    Gordon Thorburn(Author)

    Book details


No 9 Squadron of Bomber Command converted from the Wellington to the Lancaster in August 1942. W4964 was the seventieth Lanc to arrive on squadron, in mid April 1943. She flew her first op on the 20th, by which time No 9 had lost forty one of their Lancs to enemy action and another five had been transferred to other squadrons and lost by them. A further thirteen of the seventy would soon be lost by No 9. All of the remaining eleven would be damaged, repaired, transferred to other squadrons or training units, and lost to enemy action or crashes except for three which, in some kind of retirement, would last long enough to be scrapped after the war. Only one of the seventy achieved a century of ops or anything like it: W4964 WS-J.Across all squadrons and all the war, the average life of a Lancaster was 22.75 sorties, but rather less for the front-line squadrons going to Germany three and four times a week in 1943 and '44, which was when W4964 was flying her 107 sorties, all with No 9 Squadron and all from RAF Bardney.The first was Stettin (Szczecin in modern Poland), and thereafter she went wherever 9 Squadron went, to Berlin, the Ruhr, and most of the big ops of the time such as Peenemunde and Hamburg. She was given a special character as J-Johnny Walker, 'still going strong' and on September 15 1944, skippered by Flight Lieutenant James Douglas Melrose, her Tallboy special bomb was the only one to hit the battleship Tirpitz.During her career, well over two hundred airmen flew in J. None were killed while doing so, but ninety-six of them died in other aircraft. This is their story, and the story of one lucky Lancaster.

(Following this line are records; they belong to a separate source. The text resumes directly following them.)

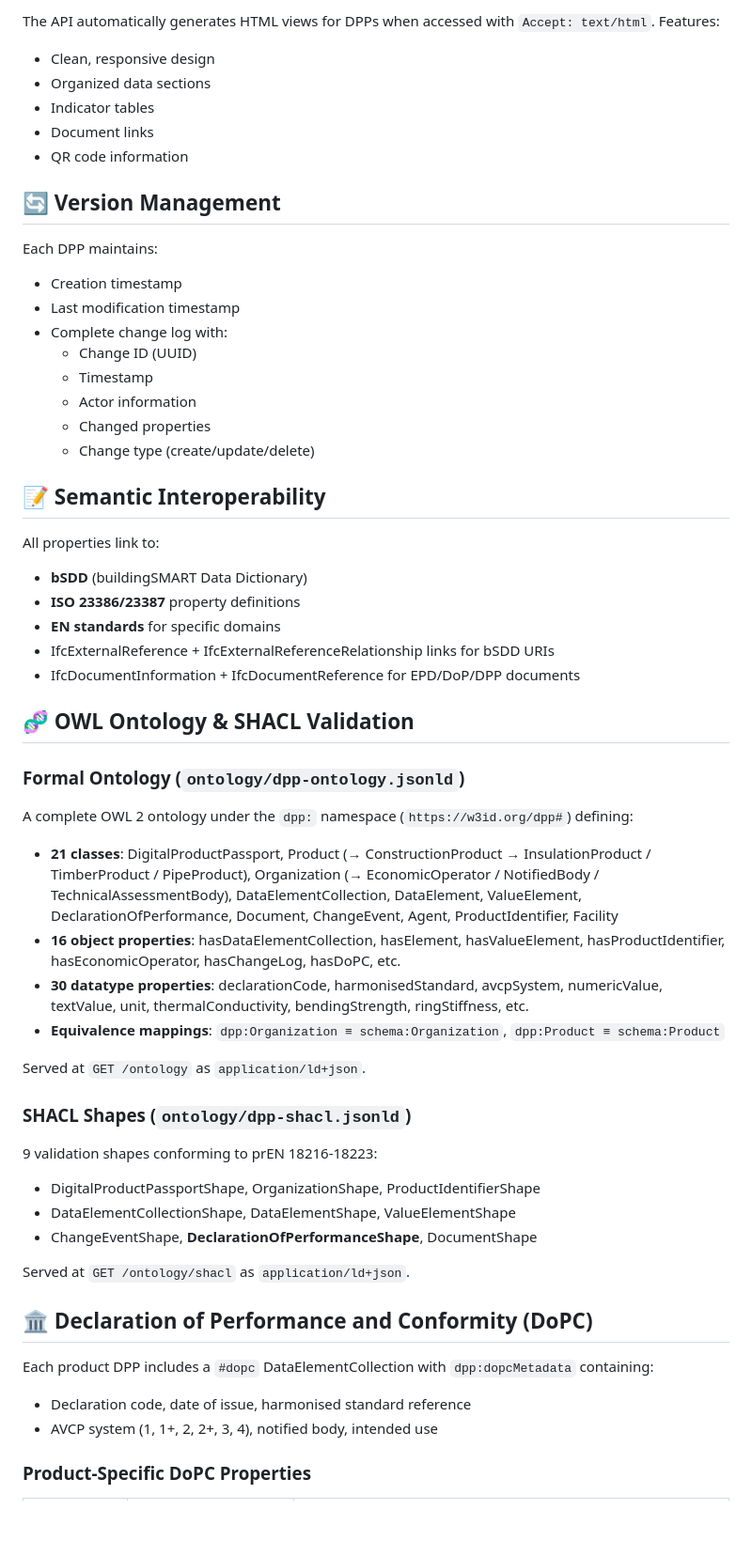
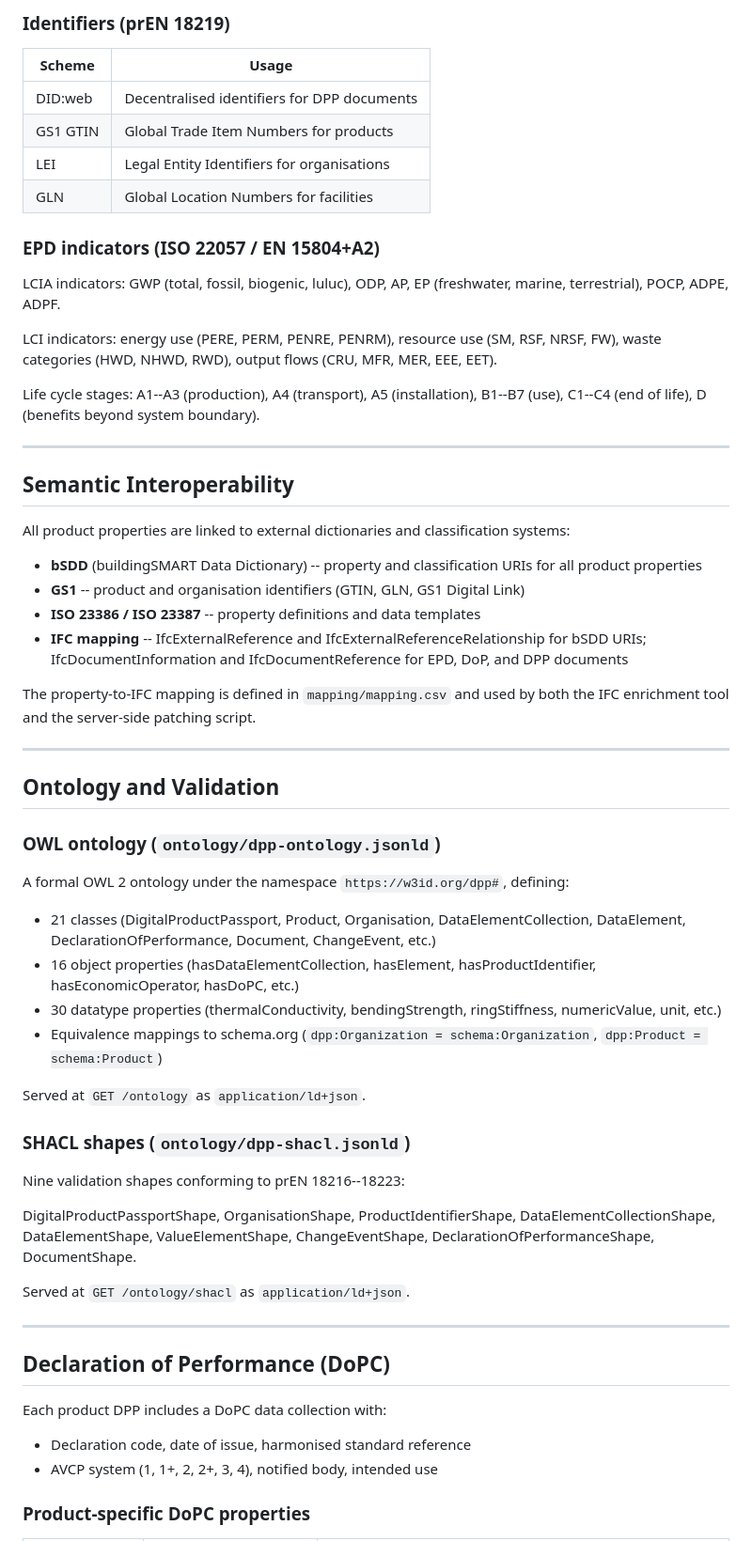
Before and after one commit to louistrue/lignum-dpp-bsdd, a Markdown page: README.md, the part around one of its changes. Shown at 94% size. Rendered like a GitHub page; blank space fills up the shorter version.

```diff
--- a/README.md
+++ b/README.md
@@ -228,59 +269,65 @@ curl -X POST http://localhost:8000/registerDPP \
 
-The API automatically generates HTML views for DPPs when accessed with `Accept: text/html`. Features:
-- Clean, responsive design
-- Organized data sections
-- Indicator tables
-- Document links
-- QR code information
+### Identifiers (prEN 18219)
 
-## 🔄 Version Management
+| Scheme | Usage |
+|--------|-------|
+| DID:web | Decentralised identifiers for DPP documents |
+| GS1 GTIN | Global Trade Item Numbers for products |
+| LEI | Legal Entity Identifiers for organisations |
+| GLN | Global Location Numbers for facilities |
 
-Each DPP maintains:
-- Creation timestamp
-- Last modification timestamp
-- Complete change log with:
-  - Change ID (UUID)
-  - Timestamp
-  - Actor information
-  - Changed properties
-  - Change type (create/update/delete)
+### EPD indicators (ISO 22057 / EN 15804+A2)
 
-## 📝 Semantic Interoperability
+LCIA indicators: GWP (total, fossil, biogenic, luluc), ODP, AP, EP (freshwater, marine, terrestrial), POCP, ADPE, ADPF.
 
-All properties link to:
-- **bSDD** (buildingSMART Data Dictionary)
-- **ISO 23386/23387** property definitions
-- **EN standards** for specific domains
- - IfcExternalReference + IfcExternalReferenceRelationship links for bSDD URIs
- - IfcDocumentInformation + IfcDocumentReference for EPD/DoP/DPP documents
+LCI indicators: energy use (PERE, PERM, PENRE, PENRM), resource use (SM, RSF, NRSF, FW), waste categories (HWD, NHWD, RWD), output flows (CRU, MFR, MER, EEE, EET).
 
-## 🧬 OWL Ontology & SHACL Validation
+Life cycle stages: A1--A3 (production), A4 (transport), A5 (installation), B1--B7 (use), C1--C4 (end of life), D (benefits beyond system boundary).
 
-### Formal Ontology (`ontology/dpp-ontology.jsonld`)
+---
 
-A complete OWL 2 ontology under the `dpp:` namespace (`https://w3id.org/dpp#`) defining:
+## Semantic Interoperability
 
-- **21 classes**: DigitalProductPassport, Product (→ ConstructionProduct → InsulationProduct / TimberProduct / PipeProduct), Organization (→ EconomicOperator / NotifiedBody / TechnicalAssessmentBody), DataElementCollection, DataElement, ValueElement, DeclarationOfPerformance, Document, ChangeEvent, Agent, ProductIdentifier, Facility
-- **16 object properties**: hasDataElementCollection, hasElement, hasValueElement, hasProductIdentifier, hasEconomicOperator, hasChangeLog, hasDoPC, etc.
-- **30 datatype properties**: declarationCode, harmonisedStandard, avcpSystem, numericValue, textValue, unit, thermalConductivity, bendingStrength, ringStiffness, etc.
-- **Equivalence mappings**: `dpp:Organization ≡ schema:Organization`, `dpp:Product ≡ schema:Product`
+All product properties are linked to external dictionaries and classification systems:
+
+- **bSDD** (buildingSMART Data Dictionary) -- property and classification URIs for all product properties
+- **GS1** -- product and organisation identifiers (GTIN, GLN, GS1 Digital Link)
+- **ISO 23386 / ISO 23387** -- property definitions and data templates
+- **IFC mapping** -- IfcExternalReference and IfcExternalReferenceRelationship for bSDD URIs; IfcDocumentInformation and IfcDocumentReference for EPD, DoP, and DPP documents
+
+The property-to-IFC mapping is defined in `mapping/mapping.csv` and used by both the IFC enrichment tool and the server-side patching script.
+
+---
+
+## Ontology and Validation
+
+### OWL ontology (`ontology/dpp-ontology.jsonld`)
+
+A formal OWL 2 ontology under the namespace `https://w3id.org/dpp#`, defining:
+
+- 21 classes (DigitalProductPassport, Product, Organisation, DataElementCollection, DataElement, DeclarationOfPerformance, Document, ChangeEvent, etc.)
+- 16 object properties (hasDataElementCollection, hasElement, hasProductIdentifier, hasEconomicOperator, hasDoPC, etc.)
+- 30 datatype properties (thermalConductivity, bendingStrength, ringStiffness, numericValue, unit, etc.)
+- Equivalence mappings to schema.org (`dpp:Organization = schema:Organization`, `dpp:Product = schema:Product`)
 
 Served at `GET /ontology` as `application/ld+json`.
 
-### SHACL Shapes (`ontology/dpp-shacl.jsonld`)
+### SHACL shapes (`ontology/dpp-shacl.jsonld`)
 
-9 validation shapes conforming to prEN 18216-18223:
-- DigitalProductPassportShape, OrganizationShape, ProductIdentifierShape
-- DataElementCollectionShape, DataElementShape, ValueElementShape
-- ChangeEventShape, **DeclarationOfPerformanceShape**, DocumentShape
+Nine validation shapes conforming to prEN 18216--18223:
+
+DigitalProductPassportShape, OrganisationShape, ProductIdentifierShape, DataElementCollectionShape, DataElementShape, ValueElementShape, ChangeEventShape, DeclarationOfPerformanceShape, DocumentShape.
 
 Served at `GET /ontology/shacl` as `application/ld+json`.
 
-## 🏛️ Declaration of Performance and Conformity (DoPC)
+---
 
-Each product DPP includes a `#dopc` DataElementCollection with `dpp:dopcMetadata` containing:
+## Declaration of Performance (DoPC)
+
+Each product DPP includes a DoPC data collection with:
+
 - Declaration code, date of issue, harmonised standard reference
 - AVCP system (1, 1+, 2, 2+, 3, 4), notified body, intended use
 
-### Product-Specific DoPC Properties
+### Product-specific DoPC properties
 
```
Also changed, not shown: other parts of README.md (+238 -179 lines).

"A detailed account of a faithful Second World War bomber." East Anglian Daily Times / Ipswich StarA Suffolk author has written a detailed account of a faithful Second World War bomber. The Coastal SceneBooks such as this rarely come along. While there have been many recent books on Bomber Command, this is certainly one of the best. Airfix Model World --This text refers to the Hardcover edition.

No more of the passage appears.